Translation of propagate in Spanish:


propagar, v.

Pronunciation /ˈprɒpəɡeɪt//ˈprɑpəˌɡeɪt/

transitive verb

  • 1

    (race/species) propagar
    (disease) propagar
    • As much as possible, mutants were vegetatively propagated to prevent loss of each genotype.
    • There are over 30,000 different orchid species and well over 100,000 hybrid strains have been artificially propagated.
    • Plants were propagated clonally and all material used was of the same genetic background.
    • The marigold is a lovely annual that can be propagated easily.
    • You can propagate evergreen shrubs by ground-layering.
    • These were monitoring variables like humidity and temperature, information that is invaluable to the horticulturalists attempting to propagate the trees.
    • Rather than buying more plants, Eva Smith of Oklahoma propagates her own by layering.
    • In order to obtain replicated phenotypic data, plants were vegetatively propagated through cuttings.
    • Clearly the method will not work if the stand of plants is clonally propagated because the equations will not solve.
    • One of the easiest ways to propagate shrubs is by layering - bending down a branch so it roots directly in the soil.
    • Gay shopped plant sales, propagated her own stock and taught her daughter how to take cuttings.
    • Species are propagated by seed collected fresh and sown immediately in trays placed in a cold frame.
    • Daylilies are very easily propagated by the division of old clumps.
    • Thirty-two cuttings per clone were propagated and the stock plants were discarded.
    • You can propagate by division, from proliferations or pips, or from seed.
    • As with black Sampson coneflower, propagation by root division is rarely successful, so propagate this species by seed after moist stratification.
    • Cultivated varieties are propagated clonally and very often a single genotype is planted in orchards.
    • Yeast and bacterial strains were propagated using standard methods.
    • Cultivars must be vegetatively propagated using plant tissue culture and this is a time-consuming and costly process requiring large tracts of experimental fields.
    • While blueberries are propagated commercially by tissue culture, they can be propagated by hardwood or softwood cuttings.
  • 2

    (plants) propagar

    crear nuevas plantas mediante injertos, esquejes etc

  • 3

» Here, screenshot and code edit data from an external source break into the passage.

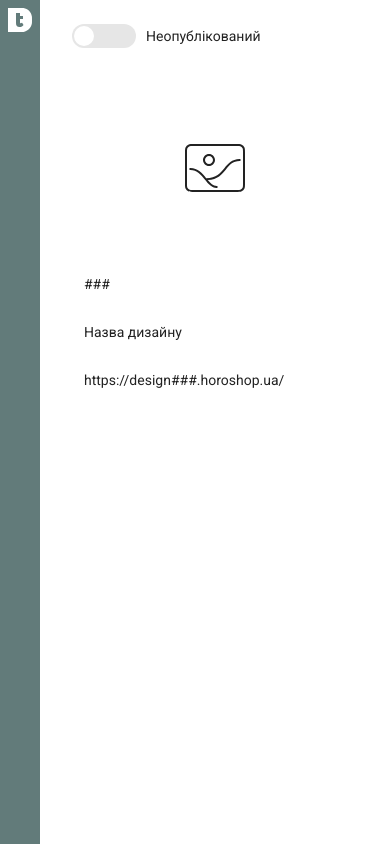
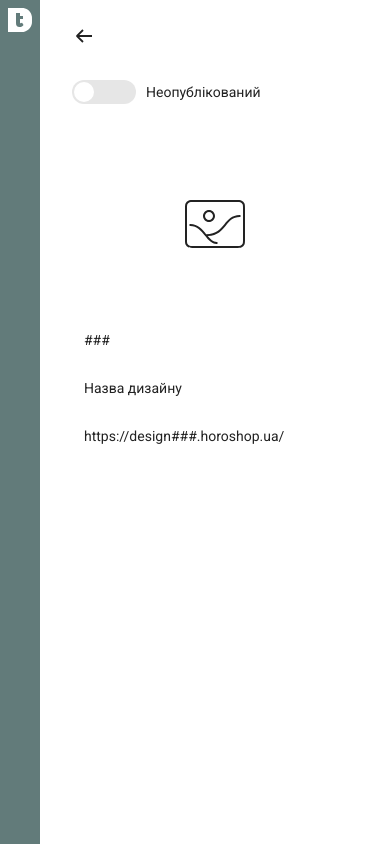
Before and after one commit to Slamaio/horoshop-test, a Nuxt app: page /add in a window 390 px wide. Built offline with nearby package versions, Linux system fonts and the light colour scheme; a web font is replaced by a local one.

Commit message:
feat: restructure DesignPageWrapper layout for improved responsiveness; add IconArrow component

```diff
--- a/app/components/DesignPageWrapper.vue
+++ b/app/components/DesignPageWrapper.vue
@@ -15,7 +15,14 @@ const formDataModel = defineModel<DesignDTO>('formData', { required: true })
 </script>
 
 <template>
-  <div class="px-8 py-6 bg-white">
+  <div class="px-8 py-6 bg-white flex max-sm:flex-col gap-8 sm:gap-16 flex-wrap">
+    <aside>
+      <NuxtLink to="/">
+        <IconArrow class="text-black size-6 hover:scale-125 transition-transform" />
+      </NuxtLink>
+    </aside>
+
+    <div class="grow">
       <AppHeader>
         <InputSwitch
           v-model="formDataModel.published"
@@ -44,6 +51,7 @@ const formDataModel = defineModel<DesignDTO>('formData', { required: true })
         />
       </main>
     </div>
+  </div>
 </template>
 
 <style lang="scss" scoped>
--- /dev/null
+++ b/app/components/icon/IconArrow.vue
@@ -0,0 +1,17 @@
+<script lang="ts" setup>
+
+</script>
+
+<template>
+  <div class="icon-arrow">
+    <svg width="24" height="24" viewBox="0 0 24 24" fill="none" xmlns="http://www.w3.org/2000/svg">
+      <path
+        fill-rule="evenodd" clip-rule="evenodd"
+        d="M4.36358 11.3636C4.01211 11.715 4.01211 12.2849 4.36358 12.6364L10.3636 18.6364L11.6364 17.3636L7.27277 13L20 13L20 11L7.27277 11L11.6364 6.63638L10.3636 5.36359L4.36358 11.3636Z"
+        fill="currentColor"
+      />
+    </svg>
+  </div>
+</template>
+
+<style lang="scss" scoped></style>
```
Lines whose indentation alone changed are shown as unchanged.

    (belief/idea/rumor) propagar
    (belief/idea/rumor) difundir
    • By the simple expedient of asking a public official about a rumor and recording the fact that he didn't comment, the AP and countless newspapers have propagated the report.
    • In October, the Trust is working to increase awareness on breast cancer and propagating suitable methods of prevention and detection of the disease.
    • The pro-project group propagated the idea that the mining of bauxite was the only means for the area to cross the boundaries of backwardness.
    • We live in a time when the opposite is being propagated by media and consumerist culture.
    • Many textbooks continue to propagate the myth that symptoms can accurately identify peptic ulcer disease.
    • This is the best material I've seen, so why not let us in the blogosphere propagate it?
    • The issue is further clouded by the plausible special pleading that the development industry has successfully propagated.
    • The bill did not propagate a radical new idea, he said, but one that had existed in various forms for more than a century.
    • I am an educator; I like to think that my ideas are propagated through education, but I don't want to force my work on people.
    • Let's propagate the idea that citizenship is a responsibility rather than a right.
    • By failing to do this, we are propagating a silent lie.
    • I dislike theories that propagate the idea of one pole vs. another and indeed the idea that we, as a race, have somewhere to go.
    • He is strongly against such power when used thoughtlessly to propagate traditional ideas, which can be harmful.
    • The Republicans have successfully propagated the idea that his (admittedly unstable) temperament is the issue.
    • Personally, I have no interest in any academic school that propagates the idea that gender is a social construct.
    • Conventional art history narratives tend to propagate the idea that important art happens elsewhere, either outside Canada or in limited regions within the country.
    • Locally, in earlier years, he was probably regarded as an eccentric as he propagated ideas which even the average Yorkshire brain had difficulty in assimilating.
    • That view, however widely it may be propagated, is so warped that it can only raise suspicions about the agenda of those who peddle it.
    • The Internet is a great way to raise money, and you can propagate a message on the Internet, but you can't sell a candidate on the Internet because politics is still intensely personal.
    • We know the lies propagated by the media, law enforcement and even our own government.
  • 4

    (radio waves/sound) transmitir
    • Besides, why may not motion have been propagated by impulse through all eternity, and the same stock of it, or nearly the same, be still upheld in the universe?
    • It is only when mysteriously united to a body that spirit is brought into relationship with place or extension, and under such a condition alone, and only through such a medium, can it propagate motion.
    • As light is propagated through a biological medium, components of that light are either propagated forward in the medium, absorbed by molecules, or scattered in all directions within the medium.
    • The result is that sharp signals cannot be propagated.
    • Sound waves are propagated within a medium, and simply do not exist ‘in the absence of interactions’.

intransitive verb

  • 1

    (species/plant) propagarse